- _Aim of the exercise_: When you find the word "stroke" in a line of the entries, please copy the whole line.

- _Records shown_:
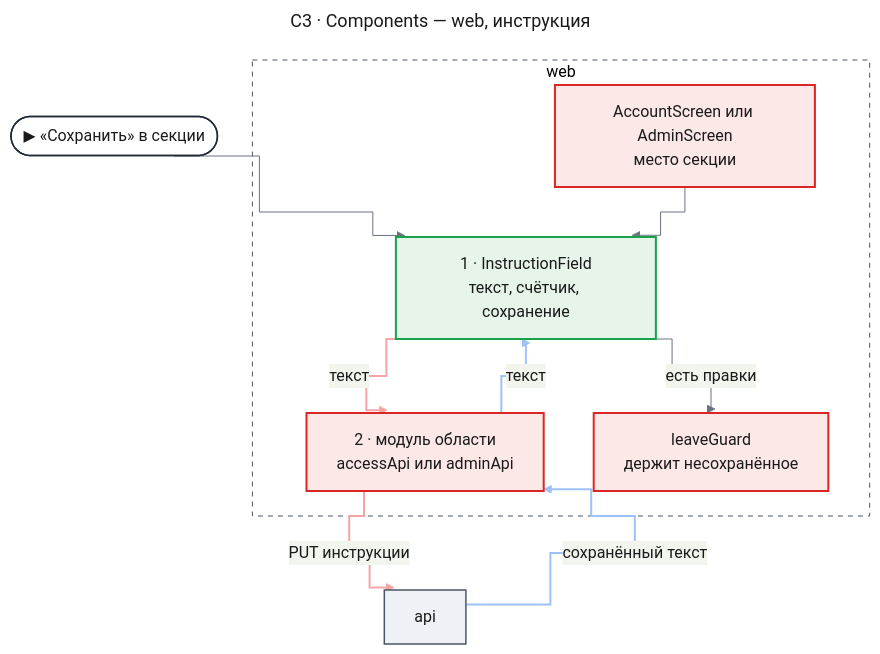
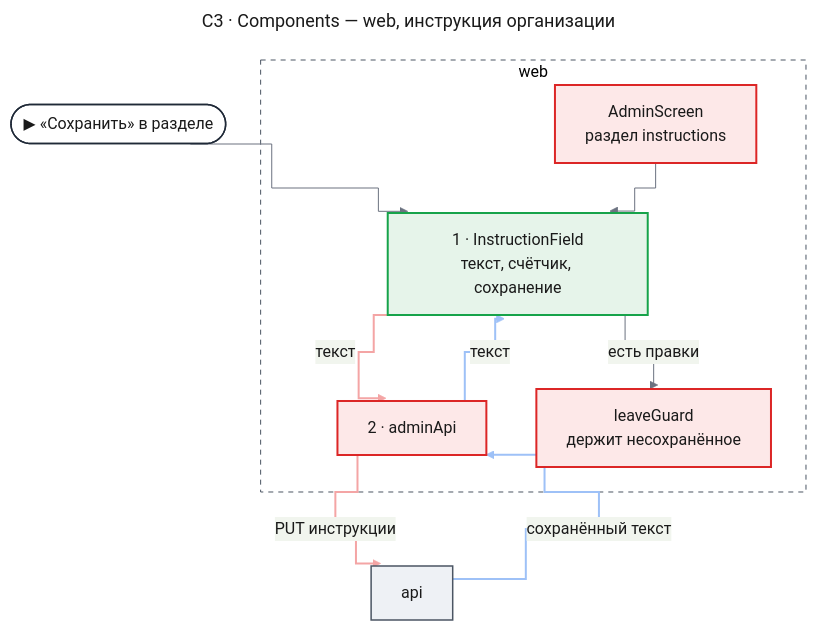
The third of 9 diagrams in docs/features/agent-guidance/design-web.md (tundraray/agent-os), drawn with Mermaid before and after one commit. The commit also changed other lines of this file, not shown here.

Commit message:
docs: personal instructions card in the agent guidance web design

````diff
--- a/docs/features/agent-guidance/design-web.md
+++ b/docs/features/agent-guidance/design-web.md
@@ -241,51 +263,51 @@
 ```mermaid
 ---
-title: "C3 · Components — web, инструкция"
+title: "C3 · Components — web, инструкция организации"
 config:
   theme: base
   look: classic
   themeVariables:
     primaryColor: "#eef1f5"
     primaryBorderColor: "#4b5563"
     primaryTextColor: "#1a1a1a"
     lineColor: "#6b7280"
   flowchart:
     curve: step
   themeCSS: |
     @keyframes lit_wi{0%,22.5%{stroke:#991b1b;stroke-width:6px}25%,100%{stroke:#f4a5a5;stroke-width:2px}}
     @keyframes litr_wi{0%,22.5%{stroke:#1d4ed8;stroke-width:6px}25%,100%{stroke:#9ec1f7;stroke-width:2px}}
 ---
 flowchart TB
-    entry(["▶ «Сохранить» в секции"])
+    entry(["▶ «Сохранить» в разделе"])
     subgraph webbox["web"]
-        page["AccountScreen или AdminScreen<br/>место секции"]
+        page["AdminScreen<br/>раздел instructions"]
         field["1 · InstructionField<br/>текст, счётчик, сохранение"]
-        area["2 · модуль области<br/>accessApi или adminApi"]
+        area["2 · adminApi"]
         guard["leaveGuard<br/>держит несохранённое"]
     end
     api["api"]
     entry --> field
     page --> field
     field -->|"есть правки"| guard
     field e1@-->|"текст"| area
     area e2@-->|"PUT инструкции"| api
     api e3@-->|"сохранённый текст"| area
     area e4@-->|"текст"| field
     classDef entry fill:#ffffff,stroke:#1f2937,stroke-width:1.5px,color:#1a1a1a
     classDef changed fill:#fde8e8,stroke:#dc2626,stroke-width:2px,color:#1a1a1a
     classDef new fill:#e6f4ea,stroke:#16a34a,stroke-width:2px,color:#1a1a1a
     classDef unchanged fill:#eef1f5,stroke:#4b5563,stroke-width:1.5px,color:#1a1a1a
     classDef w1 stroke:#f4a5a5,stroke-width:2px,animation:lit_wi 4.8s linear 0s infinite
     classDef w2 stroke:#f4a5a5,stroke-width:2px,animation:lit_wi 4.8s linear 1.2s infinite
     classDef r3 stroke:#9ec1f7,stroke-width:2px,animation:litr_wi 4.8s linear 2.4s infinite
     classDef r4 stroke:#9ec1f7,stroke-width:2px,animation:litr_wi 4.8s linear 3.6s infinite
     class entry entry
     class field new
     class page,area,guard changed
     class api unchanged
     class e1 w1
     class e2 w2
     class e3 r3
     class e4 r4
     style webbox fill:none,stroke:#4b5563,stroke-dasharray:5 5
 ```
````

- _Solution for this exercise_:
     @keyframes lit_wi{0%,22.5%{stroke:#991b1b;stroke-width:6px}25%,100%{stroke:#f4a5a5;stroke-width:2px}}
     @keyframes litr_wi{0%,22.5%{stroke:#1d4ed8;stroke-width:6px}25%,100%{stroke:#9ec1f7;stroke-width:2px}}
     classDef entry fill:#ffffff,stroke:#1f2937,stroke-width:1.5px,color:#1a1a1a
     classDef changed fill:#fde8e8,stroke:#dc2626,stroke-width:2px,color:#1a1a1a
     classDef new fill:#e6f4ea,stroke:#16a34a,stroke-width:2px,color:#1a1a1a
     classDef unchanged fill:#eef1f5,stroke:#4b5563,stroke-width:1.5px,color:#1a1a1a
     classDef w1 stroke:#f4a5a5,stroke-width:2px,animation:lit_wi 4.8s linear 0s infinite
     classDef w2 stroke:#f4a5a5,stroke-width:2px,animation:lit_wi 4.8s linear 1.2s infinite
     classDef r3 stroke:#9ec1f7,stroke-width:2px,animation:litr_wi 4.8s linear 2.4s infinite
     classDef r4 stroke:#9ec1f7,stroke-width:2px,animation:litr_wi 4.8s linear 3.6s infinite
     style webbox fill:none,stroke:#4b5563,stroke-dasharray:5 5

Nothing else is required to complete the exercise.